Cardinal’s interest in working in the health care field was piqued after doing a placement at the local health care centre, back when she was in junior high.
“I wanted to work in the health care field, I just didn’t know what that aspect would look like,” she said, explaining she applied to the University of Alberta’s medical program, and was accepted, graduating in 2012.
Her interest in working in aboriginal health took her to northern Saskatchewan as she did locums in rural communities such as Île-ŕ-la-Crosse and Spiritwood.
“I knew eventually I would come home, I just needed some experience, I think,” she said, adding she came back to Saddle Lake to practice both at the Saddle Lake Health Care Centre and the St. Therese Health Centre.
However, she notes that not everyone has the same exposure or background, which can sometimes affect First Nations’ people’s experience of health care – a reason for aspiring doctors to learn more about aboriginal health.
“It’s important because a lot of our community members go to Edmonton and feel they’re out of place there, and feel like they’re not listened to,” she said, adding that there is a fear or conception amongst First Nations people that doctors in urban centres don’t understand where they are coming from, or the specific challenges they face, whether that’s social issues, transportation issues, or family issues.
The alumni award also recognizes Cardinal’s initiative to expose and educate medical students in the field of rural and aboriginal health, according to the University’s press release.
Cardinal had a long-time connection with Dr. Jill Konkin, an associate dean in Community Engagement department of Family Medicine at the University of Alberta. Both began talking about the possibility of Cardinal working to create an elective for first and second-year medical students with an interest in aboriginal health.
Over the past year, Cardinal has taken students on placements in Saddle Lake, with her third student working in the community right now. A past student came from as far as Hamilton, Ont. for the placement, and Cardinal expressed surprise and delight in seeing that news of the opportunity was spreading and being embraced.
“I wasn’t too sure what it was going to look like, but so far, the feedback has been so positive. The kids have enjoyed coming here, and the community’s been very responsive to them,” she said.

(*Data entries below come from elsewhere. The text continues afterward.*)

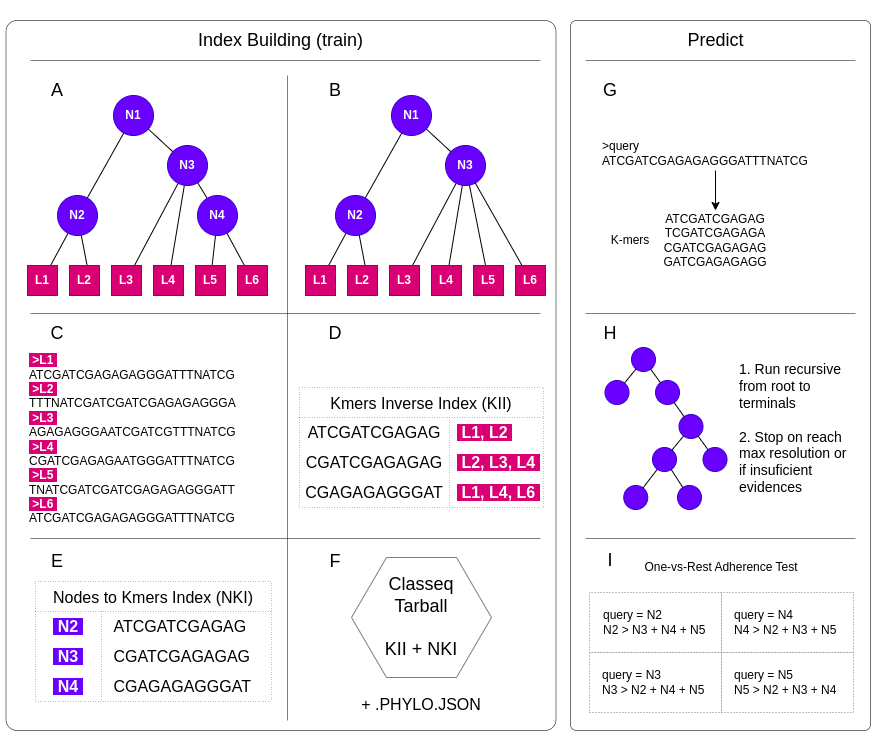
Earlier version of the draw.io export docs/drawio/classeq-main-comcepts.png (LepistaBioinformatics/classeq). Source tidied: cells renumbered, new cells last; positions are measured from the earlier drawing's top-left corner, leaving out a move shared by most shapes.
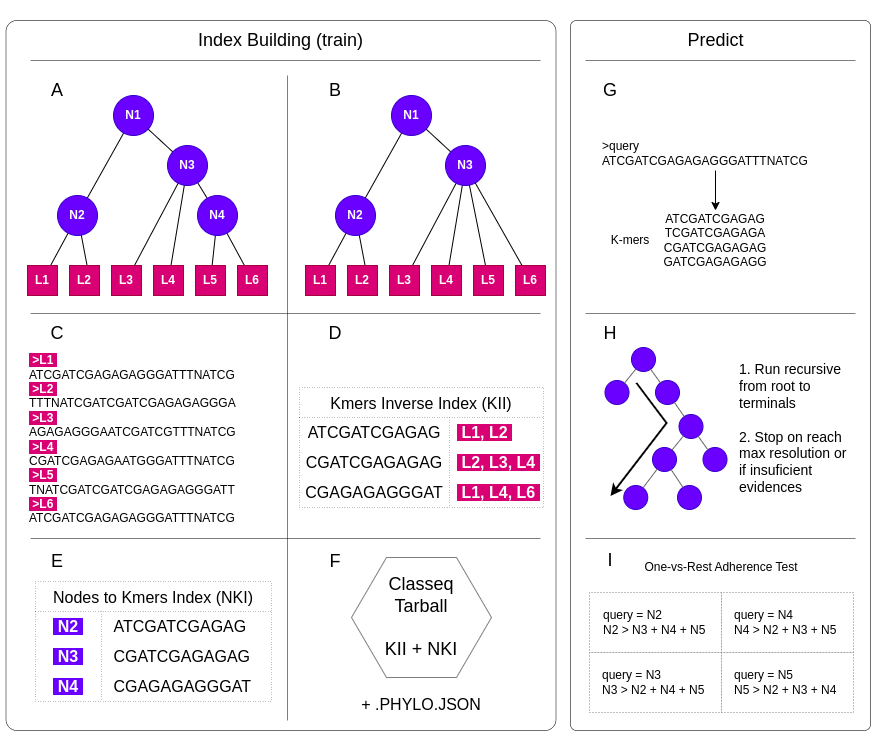
Later version of the same file.

Diff of the diagram source:
```diff
@@ -309,14 +309,20 @@
     <mxCell id="95" value="query = N5&lt;br&gt;N5 &amp;gt; N2 + N3 + N4" style="text;html=1;strokeColor=none;fillColor=none;align=left;verticalAlign=middle;whiteSpace=wrap;rounded=0;" parent="86" vertex="1">
       <mxGeometry x="143" y="109.5" width="110" height="41" as="geometry" />
     </mxCell>
-    <mxCell id="96" style="group;" parent="1" vertex="1">
-      <mxGeometry x="598.5" y="316" width="250.5" height="184" as="geometry" />
-    </mxCell>
+    <mxCell id="114" style="endArrow=classic;html=1;rounded=0;strokeWidth=2;" parent="1" edge="1">
+      <mxGeometry relative="1" as="geometry">
+        <mxPoint x="630" y="362.5" as="sourcePoint" />
+        <mxPoint x="604" y="475.5" as="targetPoint" />
+        <Array as="points">
+          <mxPoint x="660" y="402.5" />
+        </Array>
+      </mxGeometry>
+    </mxCell>
-    <mxCell id="97" value="&lt;font style=&quot;font-size: 14px;&quot;&gt;1. Run recursive from root to terminals&lt;br&gt;&lt;br&gt;2. Stop on reach max resolution or if insuficient evidences&lt;/font&gt;" style="text;html=1;strokeColor=none;fillColor=none;align=left;verticalAlign=middle;whiteSpace=wrap;rounded=0;" parent="96" vertex="1">
-      <mxGeometry x="132.5" width="118" height="184" as="geometry" />
+    <mxCell id="97" value="&lt;font style=&quot;font-size: 14px;&quot;&gt;1. Run recursive from root to terminals&lt;br&gt;&lt;br&gt;2. Stop on reach max resolution or if insuficient evidences&lt;/font&gt;" style="text;html=1;strokeColor=none;fillColor=none;align=left;verticalAlign=middle;whiteSpace=wrap;rounded=0;" parent="1" vertex="1">
+      <mxGeometry x="731" y="316" width="118" height="184" as="geometry" />
     </mxCell>
-    <mxCell id="98" style="group;" parent="96" vertex="1">
-      <mxGeometry y="11" width="122" height="162" as="geometry" />
+    <mxCell id="98" style="group;" parent="1" vertex="1">
+      <mxGeometry x="598.5" y="327" width="122" height="162" as="geometry" />
     </mxCell>
     <mxCell id="99" style="ellipse;whiteSpace=wrap;html=1;fillColor=#6a00ff;strokeColor=#3700CC;fontColor=#ffffff;fontStyle=1;" parent="98" vertex="1">
       <mxGeometry x="26.5" width="24" height="24" as="geometry" />
@@ -324,43 +330,43 @@
     <mxCell id="100" style="ellipse;whiteSpace=wrap;html=1;fillColor=#6a00ff;strokeColor=#3700CC;fontColor=#ffffff;fontStyle=1;" parent="98" vertex="1">
       <mxGeometry x="50.5" y="33" width="24" height="24" as="geometry" />
     </mxCell>
-    <mxCell id="101" style="edgeStyle=none;rounded=0;jettySize=auto;html=1;endArrow=none;endFill=0;" parent="98" edge="1" source="99" target="100">
+    <mxCell id="101" style="edgeStyle=none;rounded=0;jettySize=auto;html=1;endArrow=none;endFill=0;strokeColor=#666666;" parent="98" edge="1" source="99" target="100">
       <mxGeometry relative="1" as="geometry" />
     </mxCell>
     <mxCell id="102" style="ellipse;whiteSpace=wrap;html=1;fillColor=#6a00ff;strokeColor=#3700CC;fontColor=#ffffff;fontStyle=1;" parent="98" vertex="1">
       <mxGeometry y="33" width="24" height="24" as="geometry" />
     </mxCell>
-    <mxCell id="103" style="edgeStyle=none;rounded=0;jettySize=auto;html=1;endArrow=none;endFill=0;" parent="98" edge="1" source="99" target="102">
+    <mxCell id="103" style="edgeStyle=none;rounded=0;jettySize=auto;html=1;endArrow=none;endFill=0;strokeColor=#666666;" parent="98" edge="1" source="99" target="102">
       <mxGeometry relative="1" as="geometry" />
     </mxCell>
     <mxCell id="104" style="ellipse;whiteSpace=wrap;html=1;fillColor=#6a00ff;strokeColor=#3700CC;fontColor=#ffffff;fontStyle=1;" parent="98" vertex="1">
       <mxGeometry x="74" y="67" width="24" height="24" as="geometry" />
     </mxCell>
-    <mxCell id="105" style="edgeStyle=none;rounded=0;jettySize=auto;html=1;endArrow=none;endFill=0;" parent="98" edge="1" source="100" target="104">
+    <mxCell id="105" style="edgeStyle=none;rounded=0;jettySize=auto;html=1;endArrow=none;endFill=0;strokeColor=#666666;" parent="98" edge="1" source="100" target="104">
       <mxGeometry relative="1" as="geometry" />
     </mxCell>
     <mxCell id="106" style="ellipse;whiteSpace=wrap;html=1;fillColor=#6a00ff;strokeColor=#3700CC;fontColor=#ffffff;fontStyle=1;" parent="98" vertex="1">
       <mxGeometry x="98" y="100" width="24" height="24" as="geometry" />
     </mxCell>
-    <mxCell id="107" style="edgeStyle=none;rounded=0;jettySize=auto;html=1;endArrow=none;endFill=0;" parent="98" edge="1" source="104" target="106">
+    <mxCell id="107" style="edgeStyle=none;rounded=0;jettySize=auto;html=1;endArrow=none;endFill=0;strokeColor=#666666;" parent="98" edge="1" source="104" target="106">
       <mxGeometry relative="1" as="geometry" />
     </mxCell>
     <mxCell id="108" style="ellipse;whiteSpace=wrap;html=1;fillColor=#6a00ff;strokeColor=#3700CC;fontColor=#ffffff;fontStyle=1;" parent="98" vertex="1">
       <mxGeometry x="47.5" y="100" width="24" height="24" as="geometry" />
     </mxCell>
-    <mxCell id="109" style="edgeStyle=none;rounded=0;jettySize=auto;html=1;endArrow=none;endFill=0;" parent="98" edge="1" source="104" target="108">
+    <mxCell id="109" style="edgeStyle=none;rounded=0;jettySize=auto;html=1;endArrow=none;endFill=0;strokeColor=#666666;" parent="98" edge="1" source="104" target="108">
       <mxGeometry relative="1" as="geometry" />
     </mxCell>
     <mxCell id="110" style="ellipse;whiteSpace=wrap;html=1;fillColor=#6a00ff;strokeColor=#3700CC;fontColor=#ffffff;fontStyle=1;" parent="98" vertex="1">
       <mxGeometry x="18.8" y="138" width="24" height="24" as="geometry" />
     </mxCell>
-    <mxCell id="111" style="edgeStyle=none;rounded=0;jettySize=auto;html=1;endArrow=none;endFill=0;" parent="98" edge="1" source="108" target="110">
+    <mxCell id="111" style="edgeStyle=none;rounded=0;jettySize=auto;html=1;endArrow=none;endFill=0;strokeColor=#666666;" parent="98" edge="1" source="108" target="110">
       <mxGeometry relative="1" as="geometry" />
     </mxCell>
     <mxCell id="112" style="ellipse;whiteSpace=wrap;html=1;fillColor=#6a00ff;strokeColor=#3700CC;fontColor=#ffffff;fontStyle=1;" parent="98" vertex="1">
       <mxGeometry x="72.5" y="138" width="24" height="24" as="geometry" />
     </mxCell>
-    <mxCell id="113" style="edgeStyle=none;rounded=0;jettySize=auto;html=1;endArrow=none;endFill=0;" parent="98" edge="1" source="108" target="112">
+    <mxCell id="113" style="edgeStyle=none;rounded=0;jettySize=auto;html=1;endArrow=none;endFill=0;strokeColor=#666666;" parent="98" edge="1" source="108" target="112">
       <mxGeometry relative="1" as="geometry" />
     </mxCell>
   </root>
```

As a rural physician, Cardinal notes the students are exposed to a variety of medical experiences, whether it’s spending time in emergency, providing surgical assistance, going on home care visits and spending time with nurses. Not only do they get some firsthand experience and knowledge working with First Nations people, and in aboriginal health, but the community also benefits from their presence, she said.

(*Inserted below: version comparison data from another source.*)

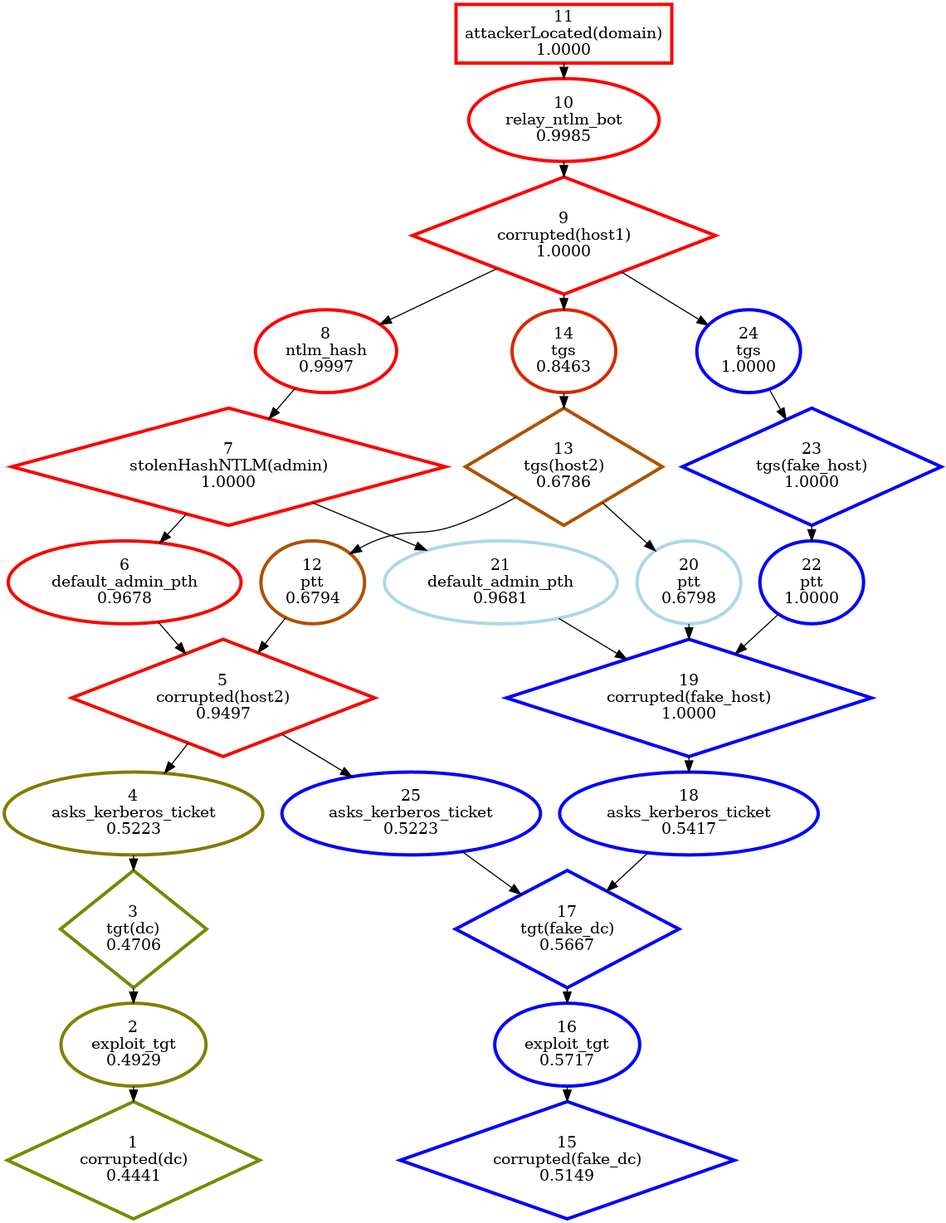
NathanaeldeLaChesnais/attacker_profiling_for_BAG_with_honeypots keeps this Graphviz diagram as Personnal_simulations/output_HighLevel/strongly_connected_components/classic_9_7_19_23_22_24.png. Above is the earlier version. Its source is kept beside it as Personnal_simulations/output_HighLevel/strongly_connected_components/classic_9_7_19_23_22_24.dot. Source of this version:
```dot
digraph G {
ranksep=0.2;
  "1" [label="1\ncorrupted(dc)\n0.4441", color="#718E00", penwidth=3, shape="diamond"];
  "2" [label="2\nexploit_tgt\n0.4929", color="#7D8200", penwidth=3, shape="ellipse"];
  "3" [label="3\ntgt(dc)\n0.4706", color="#778800", penwidth=3, shape="diamond"];
  "4" [label="4\nasks_kerberos_ticket\n0.5223", color="#857A00", penwidth=3, shape="ellipse"];
  "5" [label="5\ncorrupted(host2)\n0.9497", color="#F20D00", penwidth=3, shape="diamond"];
  "6" [label="6\ndefault_admin_pth\n0.9678", color="#F60900", penwidth=3, shape="ellipse"];
  "7" [label="7\nstolenHashNTLM(admin)\n1.0000", color="#FF0000", penwidth=3, shape="diamond"];
  "8" [label="8\nntlm_hash\n0.9997", color="#FE0100", penwidth=3, shape="ellipse"];
  "9" [label="9\ncorrupted(host1)\n1.0000", color="#FF0000", penwidth=3, shape="diamond"];
  "10" [label="10\nrelay_ntlm_bot\n0.9985", color="#FE0100", penwidth=3, shape="ellipse"];
  "11" [label="11\nattackerLocated(domain)\n1.0000", color="#FE0100", penwidth=3, shape="box"];
  "12" [label="12\nptt\n0.6794", color="#AD5200", penwidth=3, shape="ellipse"];
  "13" [label="13\ntgs(host2)\n0.6786", color="#AD5200", penwidth=3, shape="diamond"];
  "14" [label="14\ntgs\n0.8463", color="#D72800", penwidth=3, shape="ellipse"];
  "15" [label="15\ncorrupted(fake_dc)\n0.5149", color="blue", penwidth=3, shape="diamond"];
  "16" [label="16\nexploit_tgt\n0.5717", color="blue", penwidth=3, shape="ellipse"];
  "17" [label="17\ntgt(fake_dc)\n0.5667", color="blue", penwidth=3, shape="diamond"];
  "18" [label="18\nasks_kerberos_ticket\n0.5417", color="blue", penwidth=3, shape="ellipse"];
  "19" [label="19\ncorrupted(fake_host)\n1.0000", color="blue", penwidth=3, shape="diamond"];
  "20" [label="20\nptt\n0.6798", color="lightblue", penwidth=3, shape="ellipse"];
  "21" [label="21\ndefault_admin_pth\n0.9681", color="lightblue", penwidth=3, shape="ellipse"];
  "22" [label="22\nptt\n1.0000", color="blue", penwidth=3, shape="ellipse"];
  "23" [label="23\ntgs(fake_host)\n1.0000", color="blue", penwidth=3, shape="diamond"];
  "24" [label="24\ntgs\n1.0000", color="blue", penwidth=3, shape="ellipse"];
  "25" [label="25\nasks_kerberos_ticket\n0.5223", color="blue", penwidth=3, shape="ellipse"];
  "11" -> "10";
  "10" -> "9";
  "9" -> "8";
  "9" -> "14";
  "9" -> "24";
  "8" -> "7";
  "7" -> "6";
  "7" -> "21";
  "6" -> "5";
  "5" -> "4";
  "5" -> "25";
  "14" -> "13";
  "13" -> "12";
  "13" -> "20";
  "12" -> "5";
  "4" -> "3";
  "3" -> "2";
  "2" -> "1";
  "20" -> "19";
  "19" -> "18";
  "21" -> "19";
  "24" -> "23";
  "23" -> "22";
  "22" -> "19";
  "18" -> "17";
  "17" -> "16";
  "25" -> "17";
  "16" -> "15";
}
```
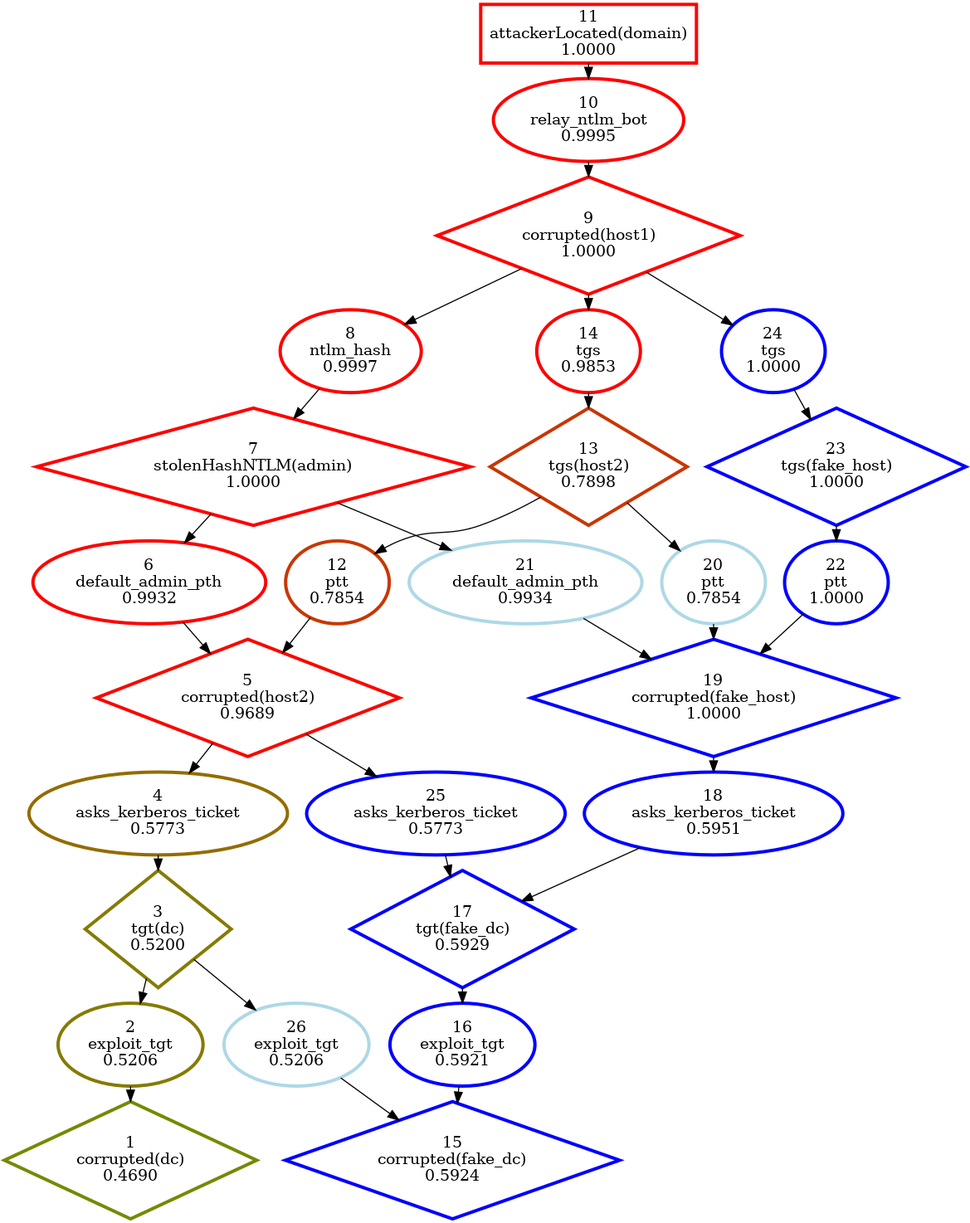
After the change.

What changed in the source:
```diff
@@ -1,30 +1,31 @@
 digraph G {
 ranksep=0.2;
-  "1" [label="1\ncorrupted(dc)\n0.4441", color="#718E00", penwidth=3, shape="diamond"];
-  "2" [label="2\nexploit_tgt\n0.4929", color="#7D8200", penwidth=3, shape="ellipse"];
-  "3" [label="3\ntgt(dc)\n0.4706", color="#778800", penwidth=3, shape="diamond"];
-  "4" [label="4\nasks_kerberos_ticket\n0.5223", color="#857A00", penwidth=3, shape="ellipse"];
-  "5" [label="5\ncorrupted(host2)\n0.9497", color="#F20D00", penwidth=3, shape="diamond"];
-  "6" [label="6\ndefault_admin_pth\n0.9678", color="#F60900", penwidth=3, shape="ellipse"];
+  "1" [label="1\ncorrupted(dc)\n0.4690", color="#778800", penwidth=3, shape="diamond"];
+  "2" [label="2\nexploit_tgt\n0.5206", color="#847B00", penwidth=3, shape="ellipse"];
+  "3" [label="3\ntgt(dc)\n0.5200", color="#847B00", penwidth=3, shape="diamond"];
+  "4" [label="4\nasks_kerberos_ticket\n0.5773", color="#936C00", penwidth=3, shape="ellipse"];
+  "5" [label="5\ncorrupted(host2)\n0.9689", color="#F70800", penwidth=3, shape="diamond"];
+  "6" [label="6\ndefault_admin_pth\n0.9932", color="#FD0200", penwidth=3, shape="ellipse"];
   "7" [label="7\nstolenHashNTLM(admin)\n1.0000", color="#FF0000", penwidth=3, shape="diamond"];
   "8" [label="8\nntlm_hash\n0.9997", color="#FE0100", penwidth=3, shape="ellipse"];
   "9" [label="9\ncorrupted(host1)\n1.0000", color="#FF0000", penwidth=3, shape="diamond"];
-  "10" [label="10\nrelay_ntlm_bot\n0.9985", color="#FE0100", penwidth=3, shape="ellipse"];
+  "10" [label="10\nrelay_ntlm_bot\n0.9995", color="#FE0100", penwidth=3, shape="ellipse"];
   "11" [label="11\nattackerLocated(domain)\n1.0000", color="#FE0100", penwidth=3, shape="box"];
-  "12" [label="12\nptt\n0.6794", color="#AD5200", penwidth=3, shape="ellipse"];
-  "13" [label="13\ntgs(host2)\n0.6786", color="#AD5200", penwidth=3, shape="diamond"];
-  "14" [label="14\ntgs\n0.8463", color="#D72800", penwidth=3, shape="ellipse"];
-  "15" [label="15\ncorrupted(fake_dc)\n0.5149", color="blue", penwidth=3, shape="diamond"];
-  "16" [label="16\nexploit_tgt\n0.5717", color="blue", penwidth=3, shape="ellipse"];
-  "17" [label="17\ntgt(fake_dc)\n0.5667", color="blue", penwidth=3, shape="diamond"];
-  "18" [label="18\nasks_kerberos_ticket\n0.5417", color="blue", penwidth=3, shape="ellipse"];
+  "12" [label="12\nptt\n0.7854", color="#C83700", penwidth=3, shape="ellipse"];
+  "13" [label="13\ntgs(host2)\n0.7898", color="#C93600", penwidth=3, shape="diamond"];
+  "14" [label="14\ntgs\n0.9853", color="#FB0400", penwidth=3, shape="ellipse"];
+  "15" [label="15\ncorrupted(fake_dc)\n0.5924", color="blue", penwidth=3, shape="diamond"];
+  "16" [label="16\nexploit_tgt\n0.5921", color="blue", penwidth=3, shape="ellipse"];
+  "17" [label="17\ntgt(fake_dc)\n0.5929", color="blue", penwidth=3, shape="diamond"];
+  "18" [label="18\nasks_kerberos_ticket\n0.5951", color="blue", penwidth=3, shape="ellipse"];
   "19" [label="19\ncorrupted(fake_host)\n1.0000", color="blue", penwidth=3, shape="diamond"];
-  "20" [label="20\nptt\n0.6798", color="lightblue", penwidth=3, shape="ellipse"];
-  "21" [label="21\ndefault_admin_pth\n0.9681", color="lightblue", penwidth=3, shape="ellipse"];
+  "20" [label="20\nptt\n0.7854", color="lightblue", penwidth=3, shape="ellipse"];
+  "21" [label="21\ndefault_admin_pth\n0.9934", color="lightblue", penwidth=3, shape="ellipse"];
   "22" [label="22\nptt\n1.0000", color="blue", penwidth=3, shape="ellipse"];
   "23" [label="23\ntgs(fake_host)\n1.0000", color="blue", penwidth=3, shape="diamond"];
   "24" [label="24\ntgs\n1.0000", color="blue", penwidth=3, shape="ellipse"];
-  "25" [label="25\nasks_kerberos_ticket\n0.5223", color="blue", penwidth=3, shape="ellipse"];
+  "25" [label="25\nasks_kerberos_ticket\n0.5773", color="blue", penwidth=3, shape="ellipse"];
+  "26" [label="26\nexploit_tgt\n0.5206", color="lightblue", penwidth=3, shape="ellipse"];
   "11" -> "10";
   "10" -> "9";
   "9" -> "8";
@@ -42,6 +43,7 @@
   "12" -> "5";
   "4" -> "3";
   "3" -> "2";
+  "3" -> "26";
   "2" -> "1";
   "20" -> "19";
   "19" -> "18";
@@ -53,4 +55,5 @@
   "17" -> "16";
   "25" -> "17";
   "16" -> "15";
+  "26" -> "15";
 }
```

While she notes she didn’t begin the placements with a view to win recognition or awards, the alumni award was a sign that the initiative is worthy.
“It’s pretty neat that I was nominated for this award,” she said. “It makes me feel like I’m going in the right direction with this.”